It was fascinating to discover a year or so ago that the VCMG project was not Vince Clarke‘s first foray into electronic dance music. Of course, Erasure b-sides and remixes had long nudged into darker territory, but we’d never heard anything quite as electro as Ssss by VCMG.
Or had we? Without telling anybody, Vince snuck out an album of “library music” (music for using in film, TV, commercials, etc) through a label called Extreme Music. And yes, it really is him.
Subtitled “Eargonomic Sci-Fi Allied Binary Odes,” whatever that means, Deeptronica snuck out back in 2009, and is a quite exceptional collection of music.
The first track is Ahead of the Curve, which, like the whole album, is short and sweet – there’s nothing over three minutes here. It sounds like the crescendo of a new Jean Michel Jarre album, and in many ways, it might benefit from being twice as long, as you could explore the sounds and themes a little more.
The trend continues: Gravitational Pull is beautifully gentle, and as with many of the tracks you can really imagine it being used in a television series. Love Hertz is the closest to “traditional” Clarke territory, with its 6/8 rhythm somewhat channelling Erasure.
My personal favourite is Second Sight, which is another powerful Jarre-inspired piece, with throbbing bass and rattling percussive sounds. The uptempo tracks have all the Clarke signatures of mini arpeggios and hypnotic rhythms, while the slower ones do clearly seem to channel the Clarke and Ware Experiment albums. Others, such as Radiation Invasion and Future Tense, somehow manage to achieve both at once, and are simultaneously wonderfully chilled and rhythmic.
Late highlights include the penultimate track Time Squared, which just needs an Andy Bell vocal and you would have a better Erasure track than anything they had released for a long time in 2009.
Altogether, the fifteen tracks just about hit the forty minute mark, and each leaves you with a little taster of something new. Each does make you wish it could have been longer, or more coherent and structured as a collection of tracks, but you can really see how they might work in advertisements or on television somewhere. Which I suppose is the whole idea.
Less contemporary but generally more melodic than Ssss, Deeptronica is a brilliant little album, even if seemingly listening to it was not the intended use. In many ways, the only slight disappointment is that this album isn’t available for the public to buy through traditional means.
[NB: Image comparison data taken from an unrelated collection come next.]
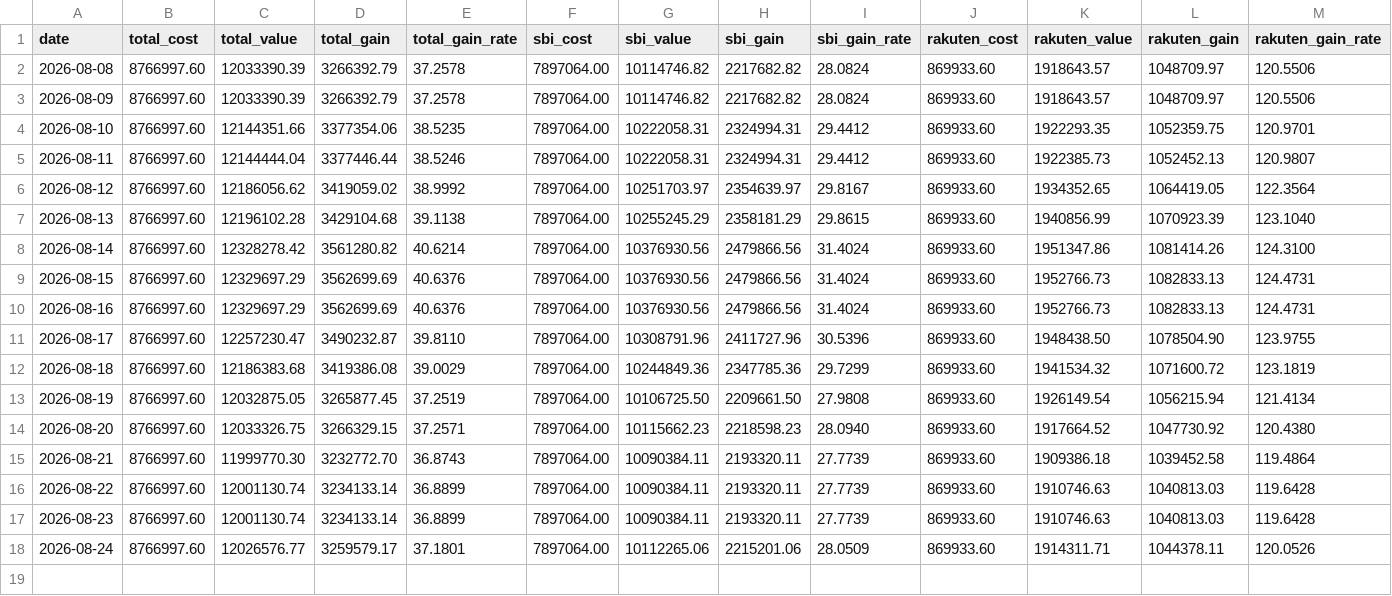
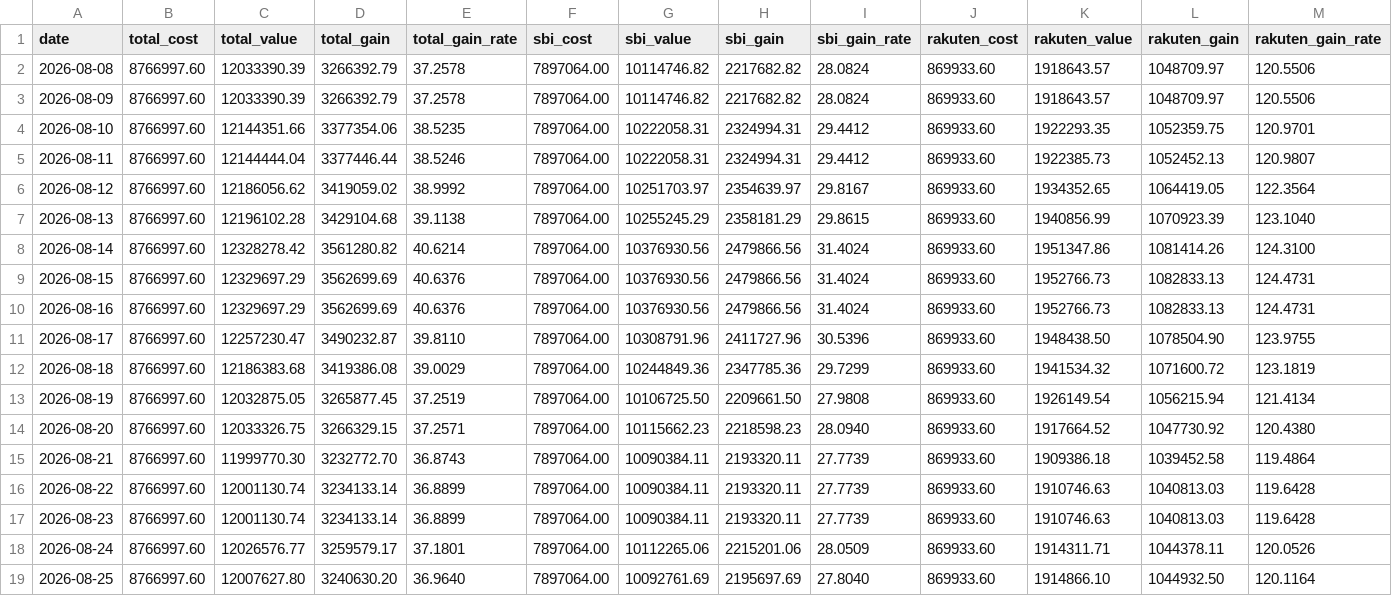
Before and after one commit to Yoshinori-Mizuno/toshi-report, a CSV file: history.csv, drawn as a sheet.

```diff
--- a/history.csv
+++ b/history.csv
@@ -18 +18,2 @@ date,total_cost,total_value,total_gain,total_gain_rate,sbi_cost,sbi_value,sbi_ga
 2026-08-24,8766997.60,12026576.77,3259579.17,37.1801,7897064.00,10112265.06,2215201.06,28.0509,869933.60,1914311.71,1044378.11,120.0526
+2026-08-25,8766997.60,12007627.80,3240630.20,36.9640,7897064.00,10092761.69,2195697.69,27.8040,869933.60,1914866.10,1044932.50,120.1164
```
Also changed, not shown: 2 other files.
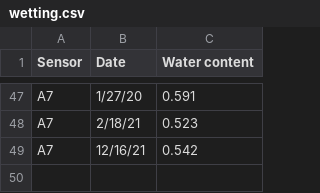
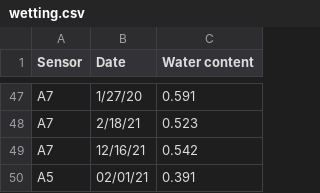
Before and after one commit to evanking27/wetdry, a CSV file: wetting.csv, drawn as a sheet; only a part is shown, gaps mark what is left out; the diff names each change by its address in the sheet, - before the commit and + after, or states it on an @@ line.

Commit message:
Update wetting.csv

```diff
--- a/wetting.csv
+++ b/wetting.csv
+row 50: A5 | 02/01/21 | 0.391
```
You can listen to (and potentially download) Deeptronica in its entirety from Extreme Music.